This has extended a recent run from around $40,000 which has been driven by increasingly optimistic signs of a Bitcoin ETF being imminent…
This has pushed Bitcoin back up to be the world’s 8th largest asset (just below that of Silver), and well above $1 trillion market cap…
Citing “people familiar with the matter,” Bloomberg has reported that the United States Securities and Exchange Commission is poised to approve the first Bitcoin futures ETFs in the country.
The anonymous sources said:
“The regulator isn’t likely to block the products from starting to trade next week.”
Bloomberg’s Eric Balchunas recently laid out his odds for which of the numerous ETF proposals will be accepted first…

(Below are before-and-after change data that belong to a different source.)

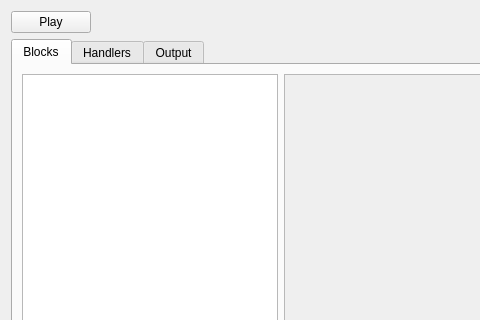
Above: algo/ui/mainWindow.ui from rmallow/algo before the change; both pictures show x 0 to 480 and y 0 to 320 of the 670 by 588 pixel window. Below: the same form after it.
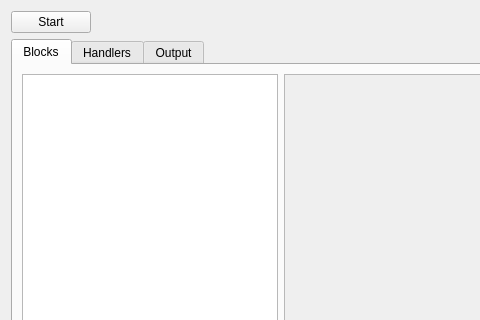
That is the form after the change.

```diff
--- a/algo/ui/mainWindow.ui
+++ b/algo/ui/mainWindow.ui
@@ -30,7 +30,7 @@
    <item row="0" column="0">
     <widget class="QPushButton" name="playButton">
      <property name="text">
-      <string>Play</string>
+      <string>Start</string>
      </property>
     </widget>
    </item>
```
Left out of the diff: 2 changed lines with no effect on the pictures.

And for those in the “digital gold” camp, this analog from the ’70s is interesting. CoinTelegraph reports that Austrian investor and analyst Niko Jilch this week referenced famed investor Paul Tudor Jones while explaining the “excitement” over the Bitcoin ETF.
Tudor Jones had previously highlighted Bitcoin’s cycles being similar to gold in the 1970s — just when it had become a futures product itself and enjoyed a 10-year bull run followed by a 50% correction.
Gold’s 1970s rip, TechDev additionally noted, fits extremely neatly over Bitcoin’s performance since October 2020.
Finally, not to be forgotten, Ethereum is holding above $3800…